Emory Law News Center

Accelerating the smart development of solar in Georgia
By Emory University School of Law | August 1, 2018

Mindy Goldstein

Mindy Goldstein:
Goldstein, director of the Turner Environmental Law Clinic, co-authored the ordinance.

To help accelerate the smart growth of solar in Georgia, representatives from Emory University School of Law's Turner Environmental Law Clinic, Georgia Institute of Technology’s Strategic Energy Institute, and the University of Georgia have published the Georgia Model Solar Zoning Ordinance and accompanying explanatory guide. The ordinance strikes an important balance – protecting communities and the environment, while encouraging solar development and banking the benefits of cleaner electricity across the state.

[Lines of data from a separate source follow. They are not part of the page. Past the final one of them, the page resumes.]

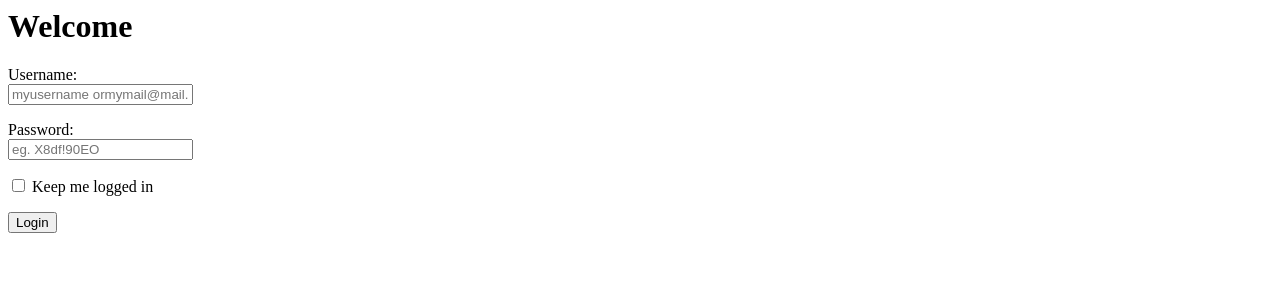
Repository: varshaumeshhs55/ServletProject
Page: LoginRegistrationApp/WebContent/index.html
These files come from the project's save history. The page is drawn as it stood at one moment and after the next save; the edit follows.
The browser window is 1280 px wide. The pictures show the whole page.

Above is the page before, as saved 2019-01-22 10:15:07.

After the next save:
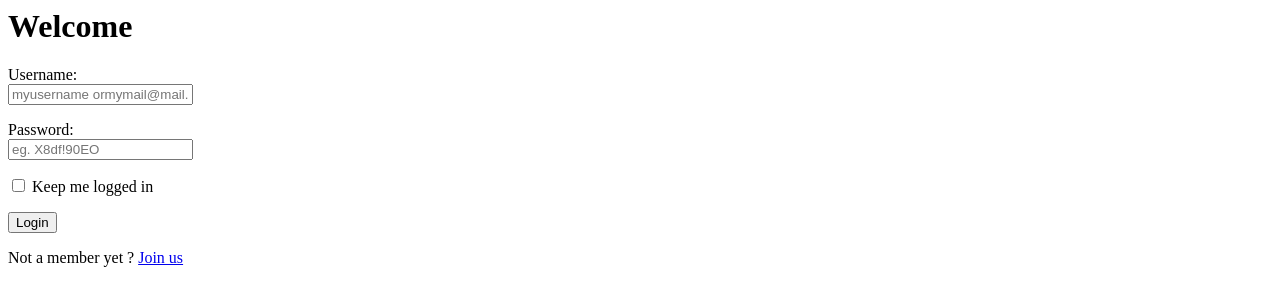
Saved 3 min 53 s later.
--- a/LoginRegistrationApp/WebContent/index.html
+++ b/LoginRegistrationApp/WebContent/index.html
@@ -21,6 +21,10 @@
 		<p>
 			<input type="submit" value="Login" />
 		</p>
+		<p>
+		Not a member yet ?
+					<a href="#toregister" class="to_register">Join us</a>
+				</p>
 	</form>
 </body>
 </html>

Georgia is adding solar energy capacity at an astonishing rate, ranking third in the country in growth and eighth in total installed megawatts. The rapid expansion of solar development is an exciting break from traditional, greenhouse gas-emitting sources of power with much of this expansion happening in rural communities where economic stimulus is crucial. From virtually nothing in 2011, the retail value of electricity generated by solar in Georgia exceeded $100M in 2016. As new projects come on line that number is expected to rise.

Poorly sited projects, however, can put that growth in jeopardy. Appropriate siting is important for many reasons, including maintaining community character, optimizing land use, and ensuring environmental integrity. In other states, projects proposed in the wrong locations have caused community outrage, ultimately inhibiting solar development in those states. The authors of the ordinance seek to learn from these missteps and develop guidance that is uniquely suited to promote solar-related economic growth across Georgia.  

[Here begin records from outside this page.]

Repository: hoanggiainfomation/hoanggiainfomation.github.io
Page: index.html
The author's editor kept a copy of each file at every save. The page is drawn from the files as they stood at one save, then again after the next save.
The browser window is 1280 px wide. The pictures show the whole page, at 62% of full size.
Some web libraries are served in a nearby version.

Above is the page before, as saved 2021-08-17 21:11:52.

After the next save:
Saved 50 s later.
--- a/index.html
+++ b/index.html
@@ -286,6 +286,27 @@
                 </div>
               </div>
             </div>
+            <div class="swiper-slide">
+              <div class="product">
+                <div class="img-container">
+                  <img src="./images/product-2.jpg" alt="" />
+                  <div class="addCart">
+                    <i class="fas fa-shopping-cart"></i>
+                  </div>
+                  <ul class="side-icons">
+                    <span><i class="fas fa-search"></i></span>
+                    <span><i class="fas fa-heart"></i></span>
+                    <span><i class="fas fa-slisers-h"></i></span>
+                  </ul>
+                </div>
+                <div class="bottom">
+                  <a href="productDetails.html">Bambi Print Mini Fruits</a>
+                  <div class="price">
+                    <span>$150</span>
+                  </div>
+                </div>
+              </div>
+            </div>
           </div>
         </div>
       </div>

“Engaging with experts in our state that are passionate about doing solar well, creating new jobs, and reducing environmental impacts was incredibly rewarding,” said Rich Simmons, co-author of the ordinance and director of the Energy Policy and Innovation Center at Georgia Tech’s Strategic Energy Institute. “Clean, locally generated energy is a win-win for stakeholders where the multiple benefits are realized here at home and even paid forward to our kids.” 

Counties and cities are eager to embrace the smart development of solar in Georgia. Many communities, however, lack the technical expertise and experience necessary to facilitate such development. While there are resources available for developing solar generally, until now there was little Georgia-specific information available. “Solar energy presents a great opportunity for economic development in our rural communities. But we need to make sure that we do it right for Georgia; the rules that exist for places like California just aren’t going to work here,” said Dan Geller, outreach engineer with University of Georgia’s Agriculture Technical Assistance Program and co-author of the ordinance.

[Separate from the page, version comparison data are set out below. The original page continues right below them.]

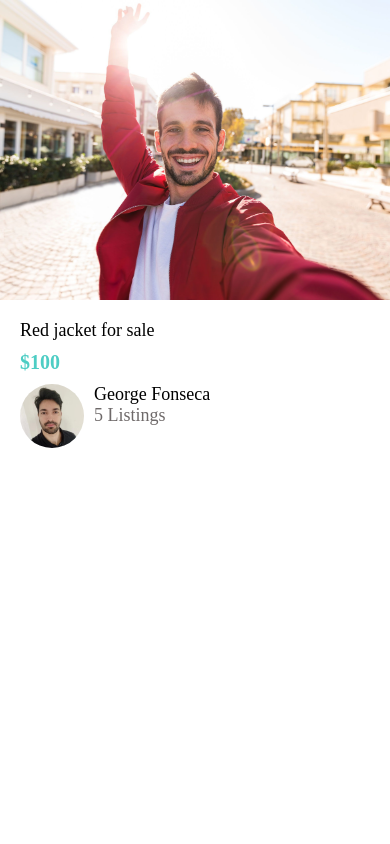
Repository: georgehgfonseca/F05-Trena-Native
Screen: /
An editor plug-in stored every save of this project. The screen is shown before and after the next save, followed by the edit.
The app was drawn by React Native's web renderer in a window 390 px wide. The project was rebuilt for these pictures with package versions that can differ from the ones it lists, and the page was loaded fresh each time.

Above is the screen before, as saved 2022-10-13 17:28:46.

After the next save:
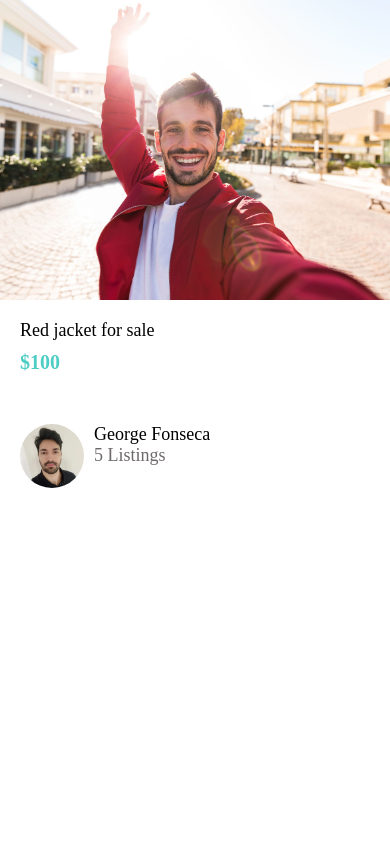
Saved 24 s later.
--- a/app/screens/ListingDetailsScreen.tsx
+++ b/app/screens/ListingDetailsScreen.tsx
@@ -15,7 +15,7 @@ export function ListingDetailsScreen(props: any) {
       <View style={styles.detailsContainer}>
         <AppText style={styles.title}>Red jacket for sale</AppText>
         <AppText style={styles.price}>$100</AppText>
-        <View>
+        <View style={styles.userContainer}>
           <ListItem
             image={require("../assets/george.jpeg")}
             title="George Fonseca"
@@ -45,4 +45,7 @@ const styles = StyleSheet.create({
     font: 24,
     fontWeight: "500",
   },
+  userContainer: {
+    marginVertical: 40,
+  },
 });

Emory, Georgia Tech, and the University of Georgia saw and responded to the availability gap for Georgia-specific information and developed the ordinance. “Counties and cities were looking for help crafting land use standards, as well as access to current, unbiased, and rigorous data, said Mindy Goldstein, co-author of the ordinance and director of the Turner Environmental Law Clinic. "Community members were looking for assurances that sensitive environments would be protected and their neighborhoods would still feel like home. Solar developers were looking for standardized siting requirements. We believe the ordinance meets all of these needs.”

The authors crafted the ordinance using information gathered through more than sixty-five stakeholder meetings and thousands of hours of research, drawing on each university’s unique set of skills and expertise. The ordinance takes a comprehensive approach and everything from rooftop to utility-scale solar is covered. But its flexibility may be the ordinance’s greatest asset. “It is built to last. The provisions can bend as a community’s needs change and technology improves,” said Goldstein.